= Beginning of Section =

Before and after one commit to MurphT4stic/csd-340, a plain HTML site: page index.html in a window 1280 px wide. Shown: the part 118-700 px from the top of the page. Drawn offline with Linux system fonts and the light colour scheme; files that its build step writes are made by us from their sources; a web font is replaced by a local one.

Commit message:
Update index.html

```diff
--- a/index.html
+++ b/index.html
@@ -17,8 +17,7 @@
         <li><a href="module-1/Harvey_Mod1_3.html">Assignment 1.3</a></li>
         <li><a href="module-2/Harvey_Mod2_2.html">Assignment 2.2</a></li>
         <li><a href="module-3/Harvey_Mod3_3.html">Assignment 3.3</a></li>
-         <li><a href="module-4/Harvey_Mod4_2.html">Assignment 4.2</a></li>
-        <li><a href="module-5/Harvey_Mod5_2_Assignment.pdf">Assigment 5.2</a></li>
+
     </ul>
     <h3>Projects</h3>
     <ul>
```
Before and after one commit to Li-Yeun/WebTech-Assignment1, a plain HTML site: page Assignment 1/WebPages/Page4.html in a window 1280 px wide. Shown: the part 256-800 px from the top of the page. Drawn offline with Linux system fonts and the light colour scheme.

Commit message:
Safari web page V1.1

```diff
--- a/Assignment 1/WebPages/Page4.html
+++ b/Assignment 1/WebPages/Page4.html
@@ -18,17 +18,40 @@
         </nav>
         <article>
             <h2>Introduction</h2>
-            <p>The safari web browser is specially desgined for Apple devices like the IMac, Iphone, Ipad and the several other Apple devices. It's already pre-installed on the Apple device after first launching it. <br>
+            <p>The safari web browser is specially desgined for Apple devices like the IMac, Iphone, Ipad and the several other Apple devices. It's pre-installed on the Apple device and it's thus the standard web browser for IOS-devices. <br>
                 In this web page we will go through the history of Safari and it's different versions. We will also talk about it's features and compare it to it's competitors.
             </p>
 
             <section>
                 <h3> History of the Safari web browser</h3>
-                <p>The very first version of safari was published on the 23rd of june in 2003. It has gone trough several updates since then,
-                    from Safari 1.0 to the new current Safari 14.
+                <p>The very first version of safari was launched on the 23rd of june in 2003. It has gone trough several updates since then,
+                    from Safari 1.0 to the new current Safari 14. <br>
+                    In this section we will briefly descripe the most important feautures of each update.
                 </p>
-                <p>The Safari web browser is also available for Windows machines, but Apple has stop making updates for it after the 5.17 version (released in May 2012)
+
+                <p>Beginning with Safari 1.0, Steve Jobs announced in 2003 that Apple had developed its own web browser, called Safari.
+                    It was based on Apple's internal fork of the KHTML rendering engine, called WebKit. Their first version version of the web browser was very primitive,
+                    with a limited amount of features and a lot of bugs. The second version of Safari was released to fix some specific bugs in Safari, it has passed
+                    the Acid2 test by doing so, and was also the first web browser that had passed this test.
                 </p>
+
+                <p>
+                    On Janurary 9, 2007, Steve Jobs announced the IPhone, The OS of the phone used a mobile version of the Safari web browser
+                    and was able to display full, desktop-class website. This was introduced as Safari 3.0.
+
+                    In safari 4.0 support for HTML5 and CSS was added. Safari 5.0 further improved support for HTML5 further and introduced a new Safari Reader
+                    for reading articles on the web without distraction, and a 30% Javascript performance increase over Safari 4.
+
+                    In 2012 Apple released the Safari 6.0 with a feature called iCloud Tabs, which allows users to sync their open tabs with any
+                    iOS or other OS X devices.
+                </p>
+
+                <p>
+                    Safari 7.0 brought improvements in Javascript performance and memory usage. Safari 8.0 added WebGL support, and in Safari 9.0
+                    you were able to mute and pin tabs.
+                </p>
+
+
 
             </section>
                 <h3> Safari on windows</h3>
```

= End of Section =

TO DO
Take the entries and copy them out exactly.

WRITTEN REPLY
Before and after one commit to MurphT4stic/csd-340, a plain HTML site: page index.html in a window 1280 px wide. Shown: the part 118-700 px from the top of the page. Drawn offline with Linux system fonts and the light colour scheme; files that its build step writes are made by us from their sources; a web font is replaced by a local one.

Commit message:
Update index.html

```diff
--- a/index.html
+++ b/index.html
@@ -17,8 +17,7 @@
         <li><a href="module-1/Harvey_Mod1_3.html">Assignment 1.3</a></li>
         <li><a href="module-2/Harvey_Mod2_2.html">Assignment 2.2</a></li>
         <li><a href="module-3/Harvey_Mod3_3.html">Assignment 3.3</a></li>
-         <li><a href="module-4/Harvey_Mod4_2.html">Assignment 4.2</a></li>
-        <li><a href="module-5/Harvey_Mod5_2_Assignment.pdf">Assigment 5.2</a></li>
+
     </ul>
     <h3>Projects</h3>
     <ul>
```
Before and after one commit to Li-Yeun/WebTech-Assignment1, a plain HTML site: page Assignment 1/WebPages/Page4.html in a window 1280 px wide. Shown: the part 256-800 px from the top of the page. Drawn offline with Linux system fonts and the light colour scheme.

Commit message:
Safari web page V1.1

```diff
--- a/Assignment 1/WebPages/Page4.html
+++ b/Assignment 1/WebPages/Page4.html
@@ -18,17 +18,40 @@
         </nav>
         <article>
             <h2>Introduction</h2>
-            <p>The safari web browser is specially desgined for Apple devices like the IMac, Iphone, Ipad and the several other Apple devices. It's already pre-installed on the Apple device after first launching it. <br>
+            <p>The safari web browser is specially desgined for Apple devices like the IMac, Iphone, Ipad and the several other Apple devices. It's pre-installed on the Apple device and it's thus the standard web browser for IOS-devices. <br>
                 In this web page we will go through the history of Safari and it's different versions. We will also talk about it's features and compare it to it's competitors.
             </p>
 
             <section>
                 <h3> History of the Safari web browser</h3>
-                <p>The very first version of safari was published on the 23rd of june in 2003. It has gone trough several updates since then,
-                    from Safari 1.0 to the new current Safari 14.
+                <p>The very first version of safari was launched on the 23rd of june in 2003. It has gone trough several updates since then,
+                    from Safari 1.0 to the new current Safari 14. <br>
+                    In this section we will briefly descripe the most important feautures of each update.
                 </p>
-                <p>The Safari web browser is also available for Windows machines, but Apple has stop making updates for it after the 5.17 version (released in May 2012)
+
+                <p>Beginning with Safari 1.0, Steve Jobs announced in 2003 that Apple had developed its own web browser, called Safari.
+                    It was based on Apple's internal fork of the KHTML rendering engine, called WebKit. Their first version version of the web browser was very primitive,
+                    with a limited amount of features and a lot of bugs. The second version of Safari was released to fix some specific bugs in Safari, it has passed
+                    the Acid2 test by doing so, and was also the first web browser that had passed this test.
                 </p>
+
+                <p>
+                    On Janurary 9, 2007, Steve Jobs announced the IPhone, The OS of the phone used a mobile version of the Safari web browser
+                    and was able to display full, desktop-class website. This was introduced as Safari 3.0.
+
+                    In safari 4.0 support for HTML5 and CSS was added. Safari 5.0 further improved support for HTML5 further and introduced a new Safari Reader
+                    for reading articles on the web without distraction, and a 30% Javascript performance increase over Safari 4.
+
+                    In 2012 Apple released the Safari 6.0 with a feature called iCloud Tabs, which allows users to sync their open tabs with any
+                    iOS or other OS X devices.
+                </p>
+
+                <p>
+                    Safari 7.0 brought improvements in Javascript performance and memory usage. Safari 8.0 added WebGL support, and in Safari 9.0
+                    you were able to mute and pin tabs.
+                </p>
+
+
 
             </section>
                 <h3> Safari on windows</h3>
```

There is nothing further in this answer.